The program opened with the West Coast premiere of Dispatches (2014) by Ted Hearne. MTT introduced the work by offering an idea of how to experience it, greatly appreciated advice.The work was commissioned by the San Francisco Symphony and the New World Symphony, based in Florida and founded by Michael Tilson Thomas. Dispatches challenges the audience by abrupt changes between expressing traditionally “musical” music and excursions into sound design, the composer’s re-do of Stevie Wonder, mechanically rearranging electronic sounds, and more. At one point, a voice emerged, shouting out something hard to understand. It was easy to assume it was part of the sound mix, but from the looks on the faces of the musicians, it was not. The work was conducted by Christian Reif.

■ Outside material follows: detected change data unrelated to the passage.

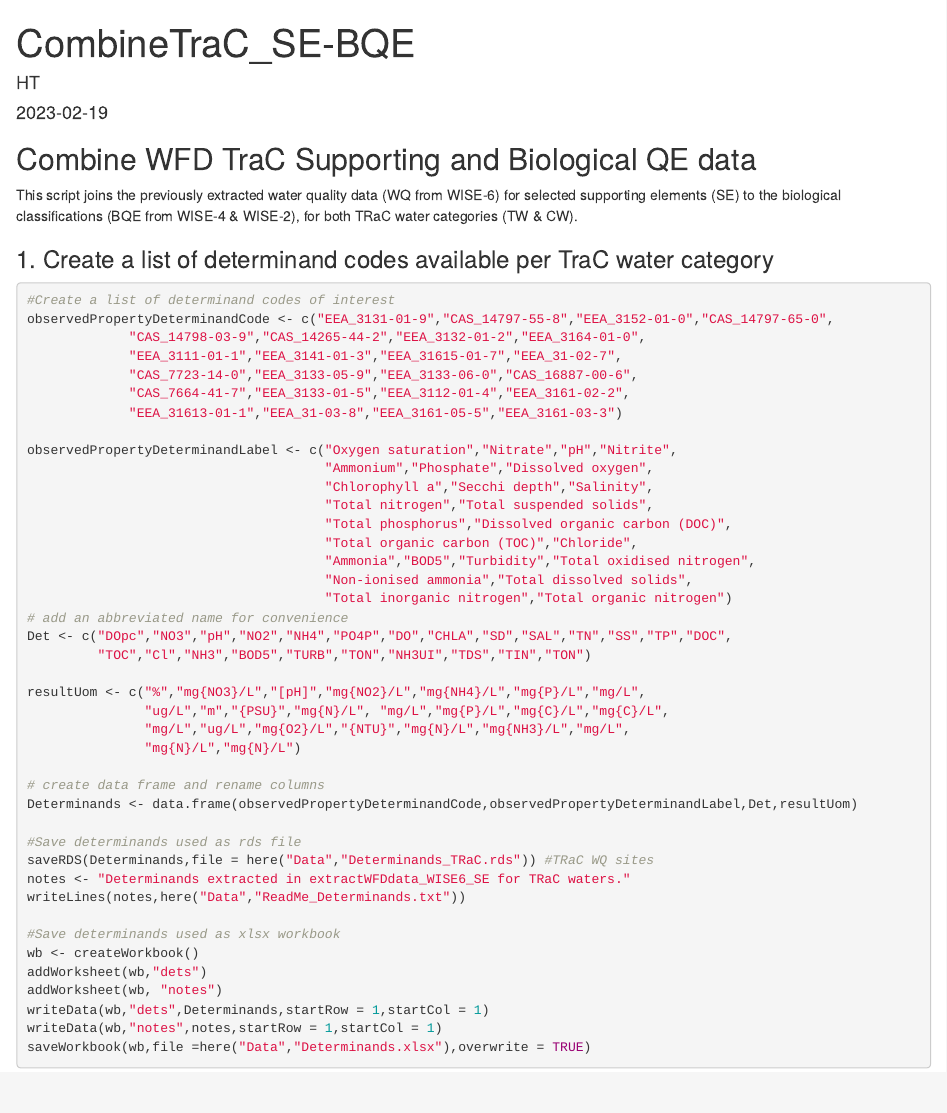
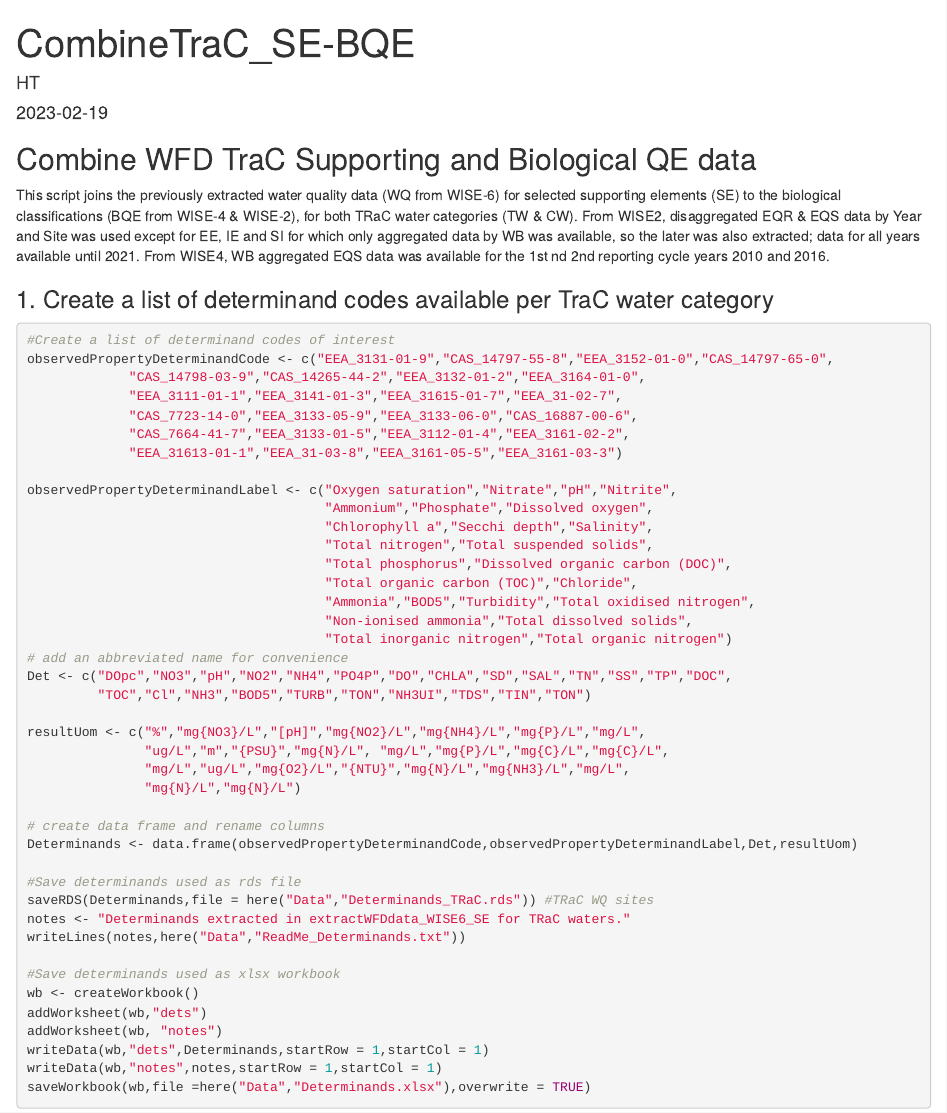
Before and after one commit to HelianaTeixeira/WFD-TRaC-data-upto2022, an R Markdown document (R_scripts/CombineTraC_SE-BQE.Rmd): the page in a window 1100 px wide, from its top. Rendered offline with R 4.5, knitr and Pandoc, with nearby package versions; some code elsewhere in the file could not run offline.

Commit message:
Under development

```diff
--- a/R_scripts/CombineTraC_SE-BQE.Rmd
+++ b/R_scripts/CombineTraC_SE-BQE.Rmd
@@ -16,6 +16,8 @@ library(tidyverse)
 ## Combine WFD TraC Supporting and Biological QE data
 
 This script joins the previously extracted water quality data (WQ from WISE-6) for selected supporting elements (SE) to the biological classifications (BQE from WISE-4 & WISE-2), for both TRaC water categories (TW & CW).
+From WISE2, disaggregated EQR & EQS data by Year and Site was used except for EE, IE and SI for which only aggregated data by WB was available, so the later was also extracted; data for all years available until 2021.
+From WISE4, WB aggregated EQS data was available for the 1st nd 2nd reporting cycle years 2010 and 2016.
 
 ### 1. Create a list of determinand codes available per TraC water category
 
```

POST-SCRIPT: THE AUDIENCE Performers say they can feel the energy or attention or lack of either in their audience. The other 1999 people in the concert hall can affect one’s experience of the music. Antsy, noisy, clasping their brightly lit cell phones, quiet, attentive; they make a difference. The convention of not applauding after a movement in a symphony is not something everyone knows. In the course of experiencing Tchaikovsky’s 6th, it can make a huge difference if many in the audience burst into applause at the end of the third movement which is not the end of the symphony. That and a loud call for “Encore” happened October 3. MTT turned part of the way around on his podium and said that he just happened to have something more. Yes, the fourth movement. While feeling prickly, after a while one must recognize the good news: this audience cadre is (1) here and (2) excited and pleased about what they are hearing. All of that is good.
This Hedgehog has maintained the childhood habit of counting up how many movements are coming at the beginning of each piece on a program. Many in the audience read their programs while the music is being played; one might hope they would count, too. On October 21, 2001, Maestro Stanislaw Skrowaczewski led the SFS in performance of his own work, Music at Night, and Tchaikovsky’s 4th. Before beginning the symphony, Skrowaczewski turned to the audience and asked them to remember that despite the long pause before the final movement, the symphony was not yet over. It helped, though this Hedgehog gasped audibly at the end of the third movement, her emotions having been strained to breaking. SEE: Interview with Skrowaczewski in The Hedgehog, Vol.4, No.1, Fall, 2006.
Pictures: Michael Tilson Thomas, courtesy of the San Francisco Symphony; Samuel Barber, photo by Carl Van Vechten, 1944; Susanna Phillips; Tchaikovsky; Davies Symphony Hall, courtesy of the San Francisco Symphony.